They may not be glamorous, but they’re irresistible -- big dewy piles of parsley, tender and fragrant cilantro, floppy basil, fuzzy mint. We grab them reflexively, tossing them into shopping cart or market basket.
More often than not, we bring them back to our kitchens only to throw them into the bottom drawers of our refrigerators, where they languish until we toss them into a hasty pesto -- if we remember them at all.
But there’s a world of possibility out there besides pesto. These staple herbs, when used in ways that capture their sudden flavor and beauty, can transform a dish from ordinary to revelatory, especially if you use techniques that don’t compromise their essential qualities or exile them to the aesthetic side of the plate. A garnish is what the IRS can do to your wages -- not what you should be doing to parsley.
With that in mind, take a big bunch of parsley, either Italian or the curly kind -- their taste is as different as their appearance -- and mince it into fine confetti. Add some minced garlic and you have persillade, which is an appropriately beautiful name for something so utterly simple. Add lemon zest, and it becomes gremolata.
Ah, that’s all well and good. But what are they for?
Persillade is a key ingredient in the classic French bistro dish known as pommes persillade -- diced, sauteed potatoes with the persillade tossed in at the last minute for an amazing zing of flavor. Mixed with breadcrumbs, persillade traditionally goes atop rack or loin of lamb or roasted tomatoes a la provencale.
Gremolata, on the other hand, is the classic garnish for osso buco, veal shanks braised in broth, wine and tomatoes.

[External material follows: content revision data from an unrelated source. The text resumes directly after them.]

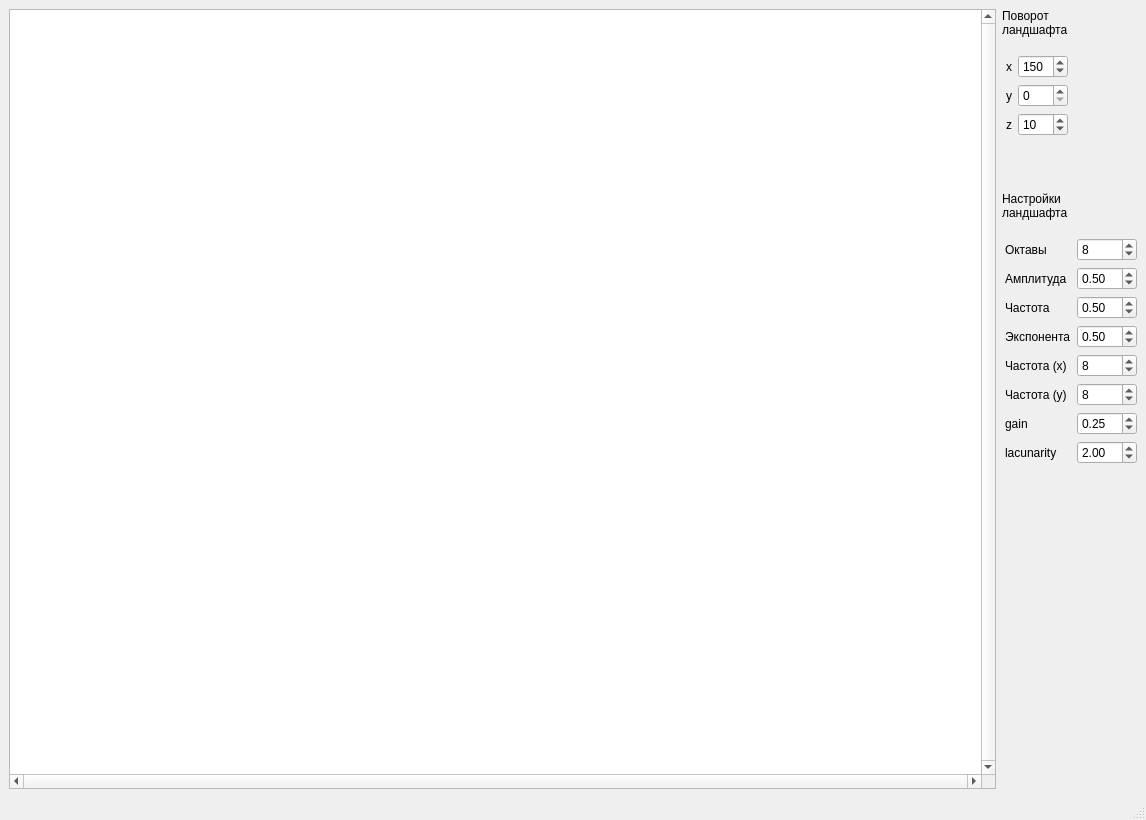
The window that cg_course/interface/mainwindow.ui (leontartykov/terrain_cg_course_project) describes before a commit, drawn with Qt 5.
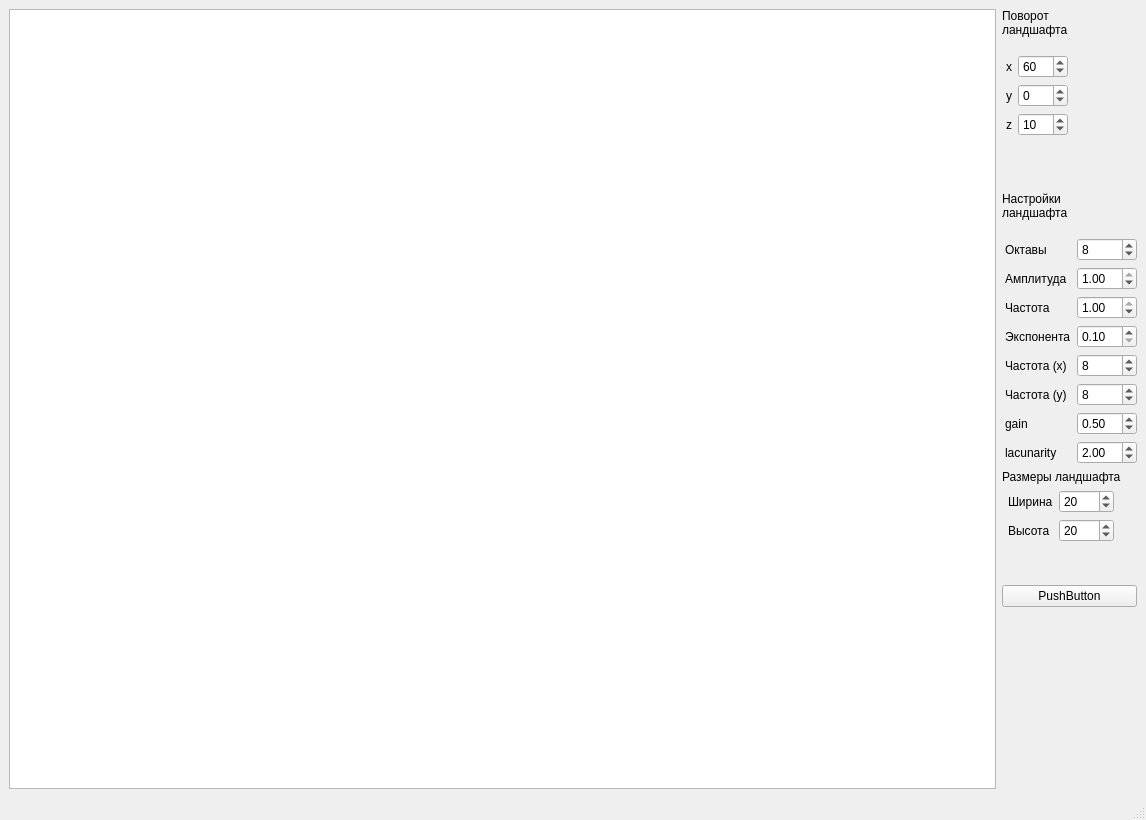
The same window after the commit.

Commit message: Добавлены параметры изменения ландшафта

What changed in the file:
```diff
--- a/cg_course/interface/mainwindow.ui
+++ b/cg_course/interface/mainwindow.ui
@@ -24,10 +24,22 @@
        </sizepolicy>
       </property>
       <property name="verticalScrollBarPolicy">
-       <enum>Qt::ScrollBarAlwaysOn</enum>
+       <enum>Qt::ScrollBarAsNeeded</enum>
       </property>
       <property name="horizontalScrollBarPolicy">
-       <enum>Qt::ScrollBarAlwaysOn</enum>
+       <enum>Qt::ScrollBarAsNeeded</enum>
+      </property>
+      <property name="sizeAdjustPolicy">
+       <enum>QAbstractScrollArea::AdjustToContents</enum>
+      </property>
+      <property name="backgroundBrush">
+       <brush brushstyle="NoBrush">
+        <color alpha="255">
+         <red>0</red>
+         <green>0</green>
+         <blue>0</blue>
+        </color>
+       </brush>
       </property>
       <property name="alignment">
        <set>Qt::AlignLeading|Qt::AlignLeft|Qt::AlignTop</set>
@@ -82,11 +94,14 @@
             <height>16777215</height>
            </size>
           </property>
+          <property name="minimum">
+           <number>-360</number>
+          </property>
           <property name="maximum">
            <number>360</number>
           </property>
           <property name="value">
-           <number>150</number>
+           <number>60</number>
           </property>
          </widget>
         </item>
@@ -111,6 +126,9 @@
             <height>16777215</height>
            </size>
           </property>
+          <property name="minimum">
+           <number>-360</number>
+          </property>
           <property name="maximum">
            <number>360</number>
           </property>
@@ -236,7 +254,7 @@
            <double>0.100000000000000</double>
           </property>
           <property name="value">
-           <double>0.500000000000000</double>
+           <double>1.000000000000000</double>
           </property>
          </widget>
         </item>
@@ -268,7 +286,7 @@
            <double>0.100000000000000</double>
           </property>
           <property name="value">
-           <double>0.500000000000000</double>
+           <double>1.000000000000000</double>
           </property>
          </widget>
         </item>
@@ -293,6 +311,9 @@
             <height>16777215</height>
            </size>
           </property>
+          <property name="minimum">
+           <double>0.100000000000000</double>
+          </property>
           <property name="maximum">
            <double>1.000000000000000</double>
           </property>
@@ -300,7 +321,7 @@
            <double>0.100000000000000</double>
           </property>
           <property name="value">
-           <double>0.500000000000000</double>
+           <double>0.100000000000000</double>
           </property>
          </widget>
         </item>
@@ -359,7 +380,7 @@
            <double>0.100000000000000</double>
           </property>
           <property name="value">
-           <double>0.250000000000000</double>
+           <double>0.500000000000000</double>
           </property>
          </widget>
         </item>
@@ -404,6 +425,73 @@
         </item>
        </layout>
       </item>
+      <item>
+       <widget class="QLabel" name="label_14">
+        <property name="text">
+         <string>Размеры ландшафта</string>
+        </property>
+       </widget>
+      </item>
+      <item>
+       <layout class="QFormLayout" name="formLayout_2">
+        <property name="leftMargin">
+         <number>6</number>
+        </property>
+        <property name="rightMargin">
+         <number>23</number>
+        </property>
+        <property name="bottomMargin">
+         <number>37</number>
+        </property>
+        <item row="0" column="0">
+         <widget class="QLabel" name="label_15">
+          <property name="text">
+           <string>Ширина</string>
+          </property>
+         </widget>
+        </item>
+        <item row="0" column="1">
+         <widget class="QSpinBox" name="spinbox_width_landscape">
+          <property name="maximumSize">
+           <size>
+            <width>60</width>
+            <height>16777215</height>
+           </size>
+          </property>
+          <property name="minimum">
+           <number>1</number>
+          </property>
+          <property name="value">
+           <number>20</number>
+          </property>
+         </widget>
+        </item>
+        <item row="1" column="0">
+         <widget class="QLabel" name="label_16">
+          <property name="text">
+           <string>Высота</string>
+          </property>
+         </widget>
+        </item>
+        <item row="1" column="1">
+         <widget class="QSpinBox" name="spinbox_height_landscape">
+          <property name="minimum">
+           <number>5</number>
+          </property>
+          <property name="value">
+           <number>20</number>
+          </property>
+         </widget>
+        </item>
+       </layout>
+      </item>
+      <item>
+       <widget class="QPushButton" name="pushButton">
+        <property name="text">
+         <string>PushButton</string>
+        </property>
+       </widget>
+      </item>
       <item>
        <spacer name="verticalSpacer">
         <property name="orientation">
```
Left out of the diff: 3 changed lines with no effect on the pictures. The commit also changes 10 other files.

These aromatic additions not only have a way of ratcheting up the composition and flavor of dishes in a way that far exceeds their simple parts, they also add contrast in texture and flavor.

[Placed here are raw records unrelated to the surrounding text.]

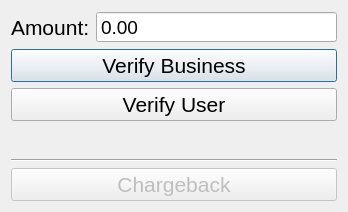
First picture: the form in src/windows/ui/ChargebackTransactionDialog.ui, repository 1icolo/AUPay, before the edit.
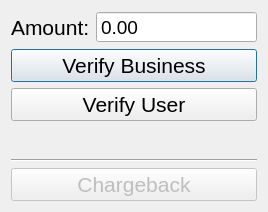
Second picture: the form after the edit.

```diff
--- a/src/windows/ui/ChargebackTransactionDialog.ui
+++ b/src/windows/ui/ChargebackTransactionDialog.ui
@@ -6,13 +6,31 @@
    <rect>
     <x>0</x>
     <y>0</y>
-    <width>348</width>
+    <width>268</width>
     <height>212</height>
    </rect>
   </property>
+  <property name="minimumSize">
+   <size>
+    <width>268</width>
+    <height>212</height>
+   </size>
+  </property>
+  <property name="maximumSize">
+   <size>
+    <width>268</width>
+    <height>212</height>
+   </size>
+  </property>
   <property name="windowTitle">
    <string>Chargeback</string>
   </property>
+  <property name="sizeGripEnabled">
+   <bool>false</bool>
+  </property>
+  <property name="modal">
+   <bool>true</bool>
+  </property>
   <layout class="QVBoxLayout" name="verticalLayout">
    <item>
     <layout class="QFormLayout" name="formLayout">
```
Left out of the diff: 3 changed lines with no effect on the pictures.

Clearly, there’s a reason the classics have endured: With osso buco, for example, the bright garlicky flavor of the gremolata offsets the richness of the braised veal, adding a zesty twang. A persillade adds a lovely herbal crunch to roasted halved tomatoes that would otherwise be just juicy; it pulls the dish together.
Of course anything that good deserves to be spun. Who said the uses of persillade -- or gremolata -- have to stop at the classics?

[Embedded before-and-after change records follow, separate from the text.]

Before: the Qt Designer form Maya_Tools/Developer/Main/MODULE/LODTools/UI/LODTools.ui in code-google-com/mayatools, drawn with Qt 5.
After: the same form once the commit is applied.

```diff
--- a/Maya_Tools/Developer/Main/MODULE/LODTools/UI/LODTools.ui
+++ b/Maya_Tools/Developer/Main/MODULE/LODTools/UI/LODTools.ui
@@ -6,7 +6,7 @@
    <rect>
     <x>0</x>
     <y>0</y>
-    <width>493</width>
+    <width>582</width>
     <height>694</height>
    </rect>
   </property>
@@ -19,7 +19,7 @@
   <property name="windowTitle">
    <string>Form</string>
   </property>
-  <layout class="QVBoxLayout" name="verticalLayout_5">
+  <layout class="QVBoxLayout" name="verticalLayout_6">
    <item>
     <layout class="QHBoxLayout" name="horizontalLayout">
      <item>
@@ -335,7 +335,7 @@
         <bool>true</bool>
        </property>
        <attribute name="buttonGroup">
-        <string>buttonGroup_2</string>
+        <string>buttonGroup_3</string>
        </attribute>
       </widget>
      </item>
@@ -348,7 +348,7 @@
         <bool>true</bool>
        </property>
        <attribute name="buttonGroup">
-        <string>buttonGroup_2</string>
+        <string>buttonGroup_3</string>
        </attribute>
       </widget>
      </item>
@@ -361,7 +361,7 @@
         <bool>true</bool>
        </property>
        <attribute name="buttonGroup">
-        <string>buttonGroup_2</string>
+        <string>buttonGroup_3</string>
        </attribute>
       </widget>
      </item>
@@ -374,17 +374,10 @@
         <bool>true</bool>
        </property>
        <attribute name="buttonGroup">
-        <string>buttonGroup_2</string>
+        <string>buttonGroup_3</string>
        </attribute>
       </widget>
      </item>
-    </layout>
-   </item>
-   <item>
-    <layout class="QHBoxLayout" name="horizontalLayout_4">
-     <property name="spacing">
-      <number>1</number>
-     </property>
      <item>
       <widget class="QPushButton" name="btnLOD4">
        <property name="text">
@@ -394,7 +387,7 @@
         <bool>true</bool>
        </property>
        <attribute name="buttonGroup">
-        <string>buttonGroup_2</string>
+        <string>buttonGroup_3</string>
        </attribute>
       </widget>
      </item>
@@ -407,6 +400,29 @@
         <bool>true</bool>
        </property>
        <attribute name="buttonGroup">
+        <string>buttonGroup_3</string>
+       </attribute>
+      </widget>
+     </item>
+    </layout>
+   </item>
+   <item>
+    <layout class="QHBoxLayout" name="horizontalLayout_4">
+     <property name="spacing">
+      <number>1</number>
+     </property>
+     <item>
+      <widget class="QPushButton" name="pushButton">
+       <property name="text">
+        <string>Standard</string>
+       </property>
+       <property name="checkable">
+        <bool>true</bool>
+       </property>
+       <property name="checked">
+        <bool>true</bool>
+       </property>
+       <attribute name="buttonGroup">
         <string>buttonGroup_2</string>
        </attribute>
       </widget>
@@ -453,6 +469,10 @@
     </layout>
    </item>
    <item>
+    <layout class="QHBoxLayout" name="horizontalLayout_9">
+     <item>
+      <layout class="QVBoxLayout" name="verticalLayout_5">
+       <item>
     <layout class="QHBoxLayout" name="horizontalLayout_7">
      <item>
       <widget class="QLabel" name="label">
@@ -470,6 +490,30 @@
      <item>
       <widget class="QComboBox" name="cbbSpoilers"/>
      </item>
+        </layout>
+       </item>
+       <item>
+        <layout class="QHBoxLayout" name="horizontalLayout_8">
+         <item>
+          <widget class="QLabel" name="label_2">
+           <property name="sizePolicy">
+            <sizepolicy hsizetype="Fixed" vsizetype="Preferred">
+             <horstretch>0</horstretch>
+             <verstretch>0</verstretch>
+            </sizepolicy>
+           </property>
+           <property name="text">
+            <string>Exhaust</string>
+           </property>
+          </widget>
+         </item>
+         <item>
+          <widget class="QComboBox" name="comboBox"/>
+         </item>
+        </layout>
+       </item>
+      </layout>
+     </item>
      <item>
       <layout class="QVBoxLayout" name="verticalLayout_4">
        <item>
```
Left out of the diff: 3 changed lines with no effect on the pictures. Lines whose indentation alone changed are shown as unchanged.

You can spoon them onto bruschetta topped with chopped, roasted portobellos or tomatoes. Stir them into soups or spread them atop grilled or roasted fish. Use them as a last-minute addition to roasted or blanched vegetables.
But why stop there? You can even play with the components of the mixtures themselves. Use mint or cilantro instead of parsley, orange peel instead of lemon, shallots instead of garlic. Add chopped anchovies or finely chopped tomatoes -- wouldn’t that be nice with basil? Cooking, like jazz, is the most fun when it’s a series of riffs on an idea. Pesto, shmesto.
The trick is to keep the herbs’ integrity: You want a light fluffy pile of them, not a sodden mass of discoloring green bits. So chop them by hand, with a very sharp knife. And chop whatever you add to the mixtures separately. If possible, you also want to prepare them at the last minute, as fresh herbs -- particularly basil and mint -- discolor quickly. Keeping the ingredients separate also prevents the moisture that they all contain from bleeding together and further discoloring them. It may seem like busy work, but the care you take with your fresh herbs will translate into your finished dishes. Likewise, you don’t want to use old or wilted herbs for persillade, gremolata and their cousins. Smell your herbs before you buy them to make sure they’re as aromatic as they should be. Certainly taste them before you cook -- you want to be sure they’re fresh and pliant and still aromatic before you go to the trouble of mincing them into an enormous pile.
To keep the flavors bright, add the mixtures at the end of the cooking process (if it’s a long one) instead of at the beginning. You want a little heat to take the edge off the garlic, but not enough to compromise the herbs, to dim their flavor and color. Slow-roasted tomatoes are heavenly, caramelized, their flavors concentrated like sun-dried tomatoes. But the two hours it takes to achieve this would reduce the persillade to crispy brown flecks, its flavors and colors long gone. But if you add it at the end, the garlic mellows and the herbs marry with the glorious tomatoes, providing a fresh contrast with the deep flavors. The parsley provides a bright counterpoint to the incredible depth of the tomatoes. The flavors complement each other but don’t get lost among themselves. Basil would be great in this one too.
Likewise, you can use a mint gremolata as a late-addition blanket on a rack of lamb instead of the expected persillade. Fresh mint has a cool bite that marries beautifully with the lamb -- it recalls the mint jelly that your mother used to pair with it, but without the wobbly sweetness.
Or stir a cilantro-anchovy-lemon mixture into a potato leek soup. The sassy cilantro provides a contrast in flavor and color, and the anchovies work wonderfully with the creamy potato puree. The lateness of the addition gives you the best of both worlds, as the brunt of the rawness is tempered slightly. But the zest remains the same.